▶ **Work to complete**
Each line of the data below from the one holding "# → POSTGRES_PASSWORD" to the one holding "برای گواهی SSL", inclusive, is to be reproduced exactly; no other line belongs in the answer.

▶ **Source information**
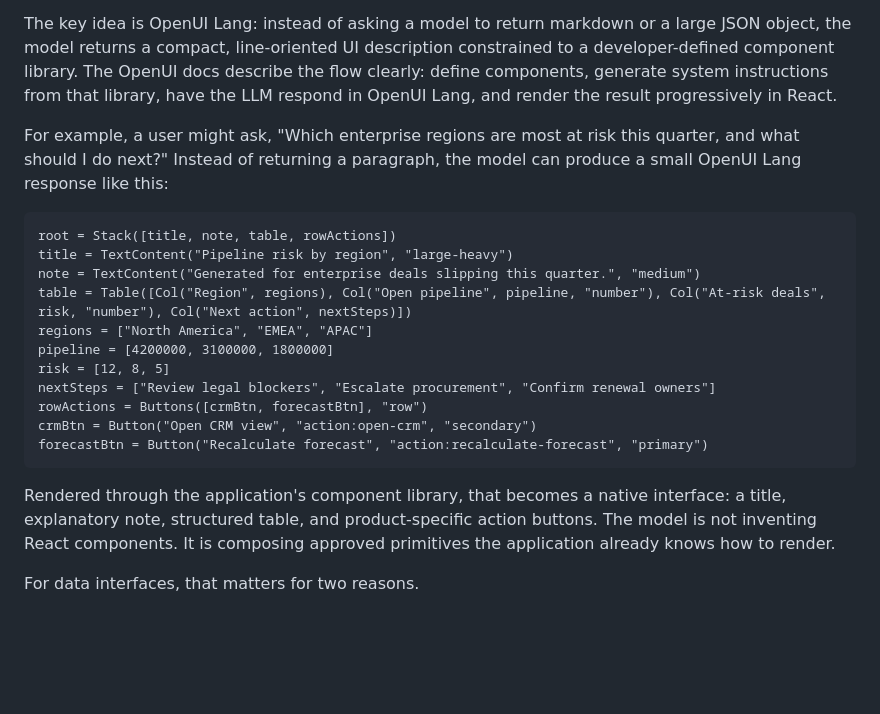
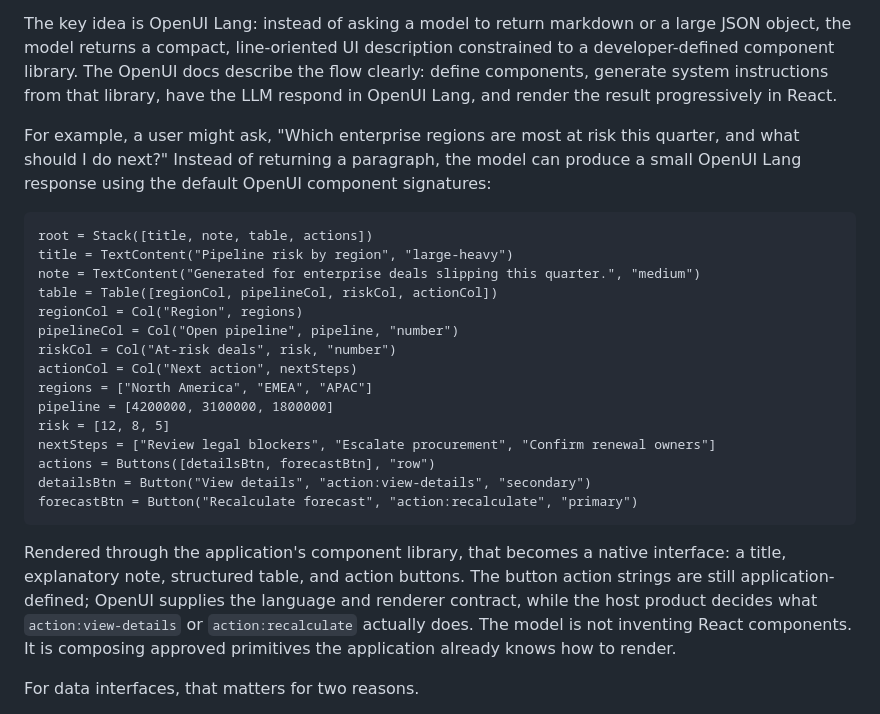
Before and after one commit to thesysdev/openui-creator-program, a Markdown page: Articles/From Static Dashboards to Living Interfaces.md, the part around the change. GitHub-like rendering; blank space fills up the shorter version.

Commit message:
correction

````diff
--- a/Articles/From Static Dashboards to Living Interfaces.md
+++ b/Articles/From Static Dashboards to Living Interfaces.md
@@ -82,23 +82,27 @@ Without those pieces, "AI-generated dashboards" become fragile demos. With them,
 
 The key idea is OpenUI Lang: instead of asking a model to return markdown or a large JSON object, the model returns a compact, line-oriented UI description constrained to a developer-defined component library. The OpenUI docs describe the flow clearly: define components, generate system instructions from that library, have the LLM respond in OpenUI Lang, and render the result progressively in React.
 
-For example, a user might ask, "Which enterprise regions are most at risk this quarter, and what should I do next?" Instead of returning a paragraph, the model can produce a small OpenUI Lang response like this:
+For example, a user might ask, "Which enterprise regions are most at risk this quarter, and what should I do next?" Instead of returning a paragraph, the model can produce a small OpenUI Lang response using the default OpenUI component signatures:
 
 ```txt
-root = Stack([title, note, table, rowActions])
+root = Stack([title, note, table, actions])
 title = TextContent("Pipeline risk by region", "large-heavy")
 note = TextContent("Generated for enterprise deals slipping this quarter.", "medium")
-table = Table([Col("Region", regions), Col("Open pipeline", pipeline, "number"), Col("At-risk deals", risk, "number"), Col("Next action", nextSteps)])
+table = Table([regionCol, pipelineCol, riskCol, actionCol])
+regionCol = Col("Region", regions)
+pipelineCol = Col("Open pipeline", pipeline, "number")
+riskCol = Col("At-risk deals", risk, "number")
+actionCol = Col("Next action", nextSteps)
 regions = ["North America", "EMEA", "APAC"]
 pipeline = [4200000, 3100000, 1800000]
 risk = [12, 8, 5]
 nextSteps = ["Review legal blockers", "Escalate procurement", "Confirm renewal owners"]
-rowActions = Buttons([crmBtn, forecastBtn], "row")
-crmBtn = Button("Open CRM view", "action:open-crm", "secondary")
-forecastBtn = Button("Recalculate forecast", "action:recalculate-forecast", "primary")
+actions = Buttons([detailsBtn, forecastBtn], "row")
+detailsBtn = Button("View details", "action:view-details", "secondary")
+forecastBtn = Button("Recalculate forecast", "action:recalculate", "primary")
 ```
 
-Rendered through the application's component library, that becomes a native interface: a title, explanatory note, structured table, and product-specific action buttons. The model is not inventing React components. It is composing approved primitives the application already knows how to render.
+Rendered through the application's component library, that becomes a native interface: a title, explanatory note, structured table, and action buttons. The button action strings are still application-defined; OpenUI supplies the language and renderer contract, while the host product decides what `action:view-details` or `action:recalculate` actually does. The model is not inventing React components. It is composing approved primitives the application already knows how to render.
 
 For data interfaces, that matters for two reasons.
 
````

--

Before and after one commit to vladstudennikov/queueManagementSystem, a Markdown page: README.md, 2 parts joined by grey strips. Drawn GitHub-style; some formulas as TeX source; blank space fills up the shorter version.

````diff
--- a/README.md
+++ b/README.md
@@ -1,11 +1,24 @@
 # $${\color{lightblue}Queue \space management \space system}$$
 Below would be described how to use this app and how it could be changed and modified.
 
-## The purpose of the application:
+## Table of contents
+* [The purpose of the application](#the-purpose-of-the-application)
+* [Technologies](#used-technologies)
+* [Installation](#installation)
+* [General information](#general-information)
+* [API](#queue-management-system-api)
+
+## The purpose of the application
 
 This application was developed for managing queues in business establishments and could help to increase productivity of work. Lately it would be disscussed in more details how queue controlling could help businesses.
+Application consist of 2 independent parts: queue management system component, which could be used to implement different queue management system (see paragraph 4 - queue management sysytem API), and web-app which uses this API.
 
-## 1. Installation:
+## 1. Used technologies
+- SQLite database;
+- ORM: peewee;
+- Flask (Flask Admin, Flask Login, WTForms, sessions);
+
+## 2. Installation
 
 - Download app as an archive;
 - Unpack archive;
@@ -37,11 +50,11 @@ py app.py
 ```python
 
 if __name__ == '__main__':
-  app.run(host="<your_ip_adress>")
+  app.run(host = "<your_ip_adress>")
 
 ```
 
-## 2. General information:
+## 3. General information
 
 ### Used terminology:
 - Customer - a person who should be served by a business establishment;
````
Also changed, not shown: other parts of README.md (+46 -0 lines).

---

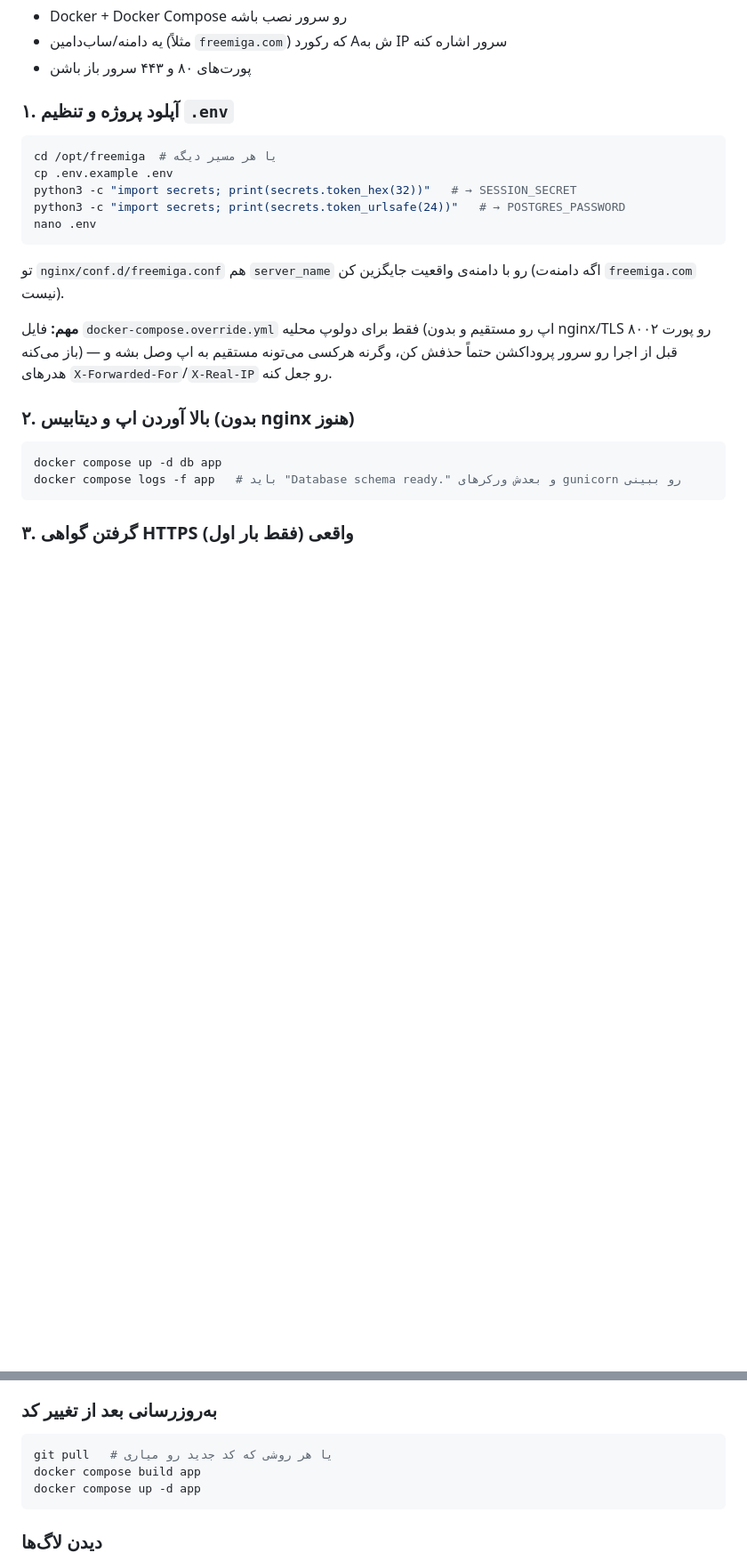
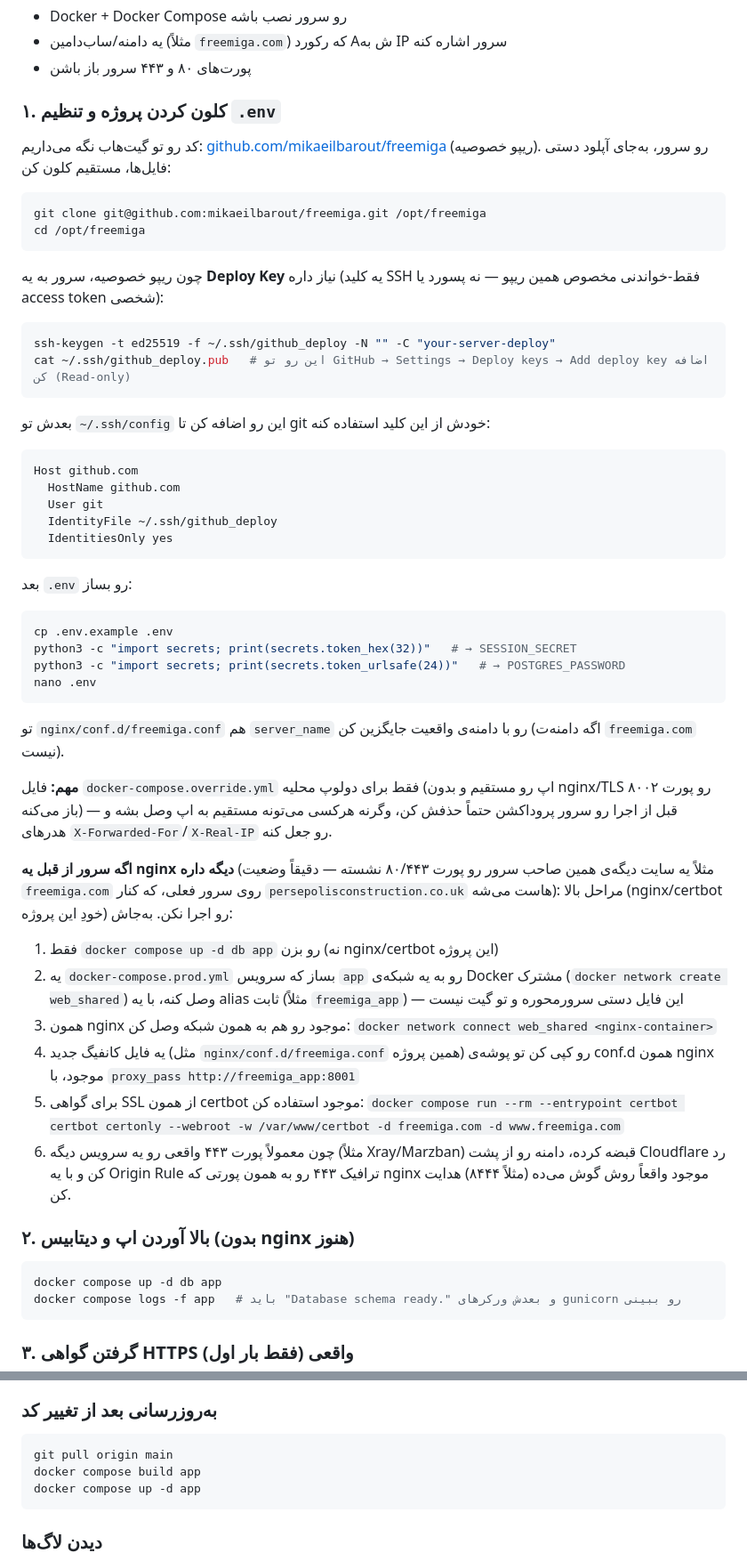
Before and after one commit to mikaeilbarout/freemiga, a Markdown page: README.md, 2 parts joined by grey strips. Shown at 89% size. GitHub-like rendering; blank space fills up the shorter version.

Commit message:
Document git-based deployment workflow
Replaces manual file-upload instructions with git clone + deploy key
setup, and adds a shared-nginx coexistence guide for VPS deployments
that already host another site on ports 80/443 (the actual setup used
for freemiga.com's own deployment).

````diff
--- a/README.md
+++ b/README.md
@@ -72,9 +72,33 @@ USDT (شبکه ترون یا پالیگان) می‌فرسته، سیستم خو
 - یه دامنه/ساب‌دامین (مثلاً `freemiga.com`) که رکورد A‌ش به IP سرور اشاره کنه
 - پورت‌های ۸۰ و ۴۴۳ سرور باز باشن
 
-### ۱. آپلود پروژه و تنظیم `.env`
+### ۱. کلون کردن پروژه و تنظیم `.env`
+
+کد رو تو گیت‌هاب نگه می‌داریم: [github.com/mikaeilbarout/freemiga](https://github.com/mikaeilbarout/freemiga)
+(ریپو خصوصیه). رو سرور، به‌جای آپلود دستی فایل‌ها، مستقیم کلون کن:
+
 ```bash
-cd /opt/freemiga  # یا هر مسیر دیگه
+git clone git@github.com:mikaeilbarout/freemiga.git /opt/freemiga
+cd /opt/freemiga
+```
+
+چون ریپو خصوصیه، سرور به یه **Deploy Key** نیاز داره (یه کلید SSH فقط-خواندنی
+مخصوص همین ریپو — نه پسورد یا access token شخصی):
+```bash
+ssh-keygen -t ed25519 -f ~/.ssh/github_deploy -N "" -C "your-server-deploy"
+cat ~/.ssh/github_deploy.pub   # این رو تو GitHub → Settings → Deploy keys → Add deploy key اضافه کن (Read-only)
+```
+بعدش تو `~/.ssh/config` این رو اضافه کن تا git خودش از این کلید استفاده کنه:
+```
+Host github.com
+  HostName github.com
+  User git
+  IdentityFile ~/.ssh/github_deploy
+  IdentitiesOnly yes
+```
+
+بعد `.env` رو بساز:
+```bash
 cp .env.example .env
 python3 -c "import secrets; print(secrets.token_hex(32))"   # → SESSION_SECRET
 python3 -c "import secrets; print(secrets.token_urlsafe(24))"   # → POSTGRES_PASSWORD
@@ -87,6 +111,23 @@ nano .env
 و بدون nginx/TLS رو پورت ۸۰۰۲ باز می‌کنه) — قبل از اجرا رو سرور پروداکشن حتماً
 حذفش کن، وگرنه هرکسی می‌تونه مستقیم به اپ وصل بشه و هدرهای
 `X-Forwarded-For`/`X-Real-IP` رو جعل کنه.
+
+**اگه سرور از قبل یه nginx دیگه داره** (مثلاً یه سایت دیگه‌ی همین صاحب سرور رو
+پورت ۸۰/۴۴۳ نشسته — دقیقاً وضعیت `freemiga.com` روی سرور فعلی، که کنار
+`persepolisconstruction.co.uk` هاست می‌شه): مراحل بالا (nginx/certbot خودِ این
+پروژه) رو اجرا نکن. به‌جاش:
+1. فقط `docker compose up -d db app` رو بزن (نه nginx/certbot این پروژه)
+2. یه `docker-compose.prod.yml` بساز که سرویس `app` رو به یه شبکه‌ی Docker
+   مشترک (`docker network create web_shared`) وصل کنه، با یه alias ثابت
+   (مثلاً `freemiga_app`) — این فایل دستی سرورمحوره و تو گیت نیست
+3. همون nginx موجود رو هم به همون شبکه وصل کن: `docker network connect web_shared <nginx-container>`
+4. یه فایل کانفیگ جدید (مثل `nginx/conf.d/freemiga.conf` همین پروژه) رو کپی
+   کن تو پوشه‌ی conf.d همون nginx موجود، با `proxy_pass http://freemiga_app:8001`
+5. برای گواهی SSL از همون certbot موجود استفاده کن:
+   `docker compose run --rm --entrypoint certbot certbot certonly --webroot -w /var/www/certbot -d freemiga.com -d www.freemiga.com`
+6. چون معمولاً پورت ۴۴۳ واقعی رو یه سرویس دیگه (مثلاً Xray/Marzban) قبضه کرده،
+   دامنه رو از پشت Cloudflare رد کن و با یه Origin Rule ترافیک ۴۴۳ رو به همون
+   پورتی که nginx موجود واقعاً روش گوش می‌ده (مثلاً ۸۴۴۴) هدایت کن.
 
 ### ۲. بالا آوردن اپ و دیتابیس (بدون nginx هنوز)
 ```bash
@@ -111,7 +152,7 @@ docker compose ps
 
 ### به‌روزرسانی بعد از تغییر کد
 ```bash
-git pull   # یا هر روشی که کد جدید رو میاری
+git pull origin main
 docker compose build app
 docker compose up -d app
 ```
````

▶ **Task response**
 python3 -c "import secrets; print(secrets.token_urlsafe(24))"   # → POSTGRES_PASSWORD
@@ -87,6 +111,23 @@ nano .env
 و بدون nginx/TLS رو پورت ۸۰۰۲ باز می‌کنه) — قبل از اجرا رو سرور پروداکشن حتماً
 حذفش کن، وگرنه هرکسی می‌تونه مستقیم به اپ وصل بشه و هدرهای
 `X-Forwarded-For`/`X-Real-IP` رو جعل کنه.
+
+**اگه سرور از قبل یه nginx دیگه داره** (مثلاً یه سایت دیگه‌ی همین صاحب سرور رو
+پورت ۸۰/۴۴۳ نشسته — دقیقاً وضعیت `freemiga.com` روی سرور فعلی، که کنار
+`persepolisconstruction.co.uk` هاست می‌شه): مراحل بالا (nginx/certbot خودِ این
+پروژه) رو اجرا نکن. به‌جاش:
+1. فقط `docker compose up -d db app` رو بزن (نه nginx/certbot این پروژه)
+2. یه `docker-compose.prod.yml` بساز که سرویس `app` رو به یه شبکه‌ی Docker
+   مشترک (`docker network create web_shared`) وصل کنه، با یه alias ثابت
+   (مثلاً `freemiga_app`) — این فایل دستی سرورمحوره و تو گیت نیست
+3. همون nginx موجود رو هم به همون شبکه وصل کن: `docker network connect web_shared <nginx-container>`
+4. یه فایل کانفیگ جدید (مثل `nginx/conf.d/freemiga.conf` همین پروژه) رو کپی
+   کن تو پوشه‌ی conf.d همون nginx موجود، با `proxy_pass http://freemiga_app:8001`
+5. برای گواهی SSL از همون certbot موجود استفاده کن:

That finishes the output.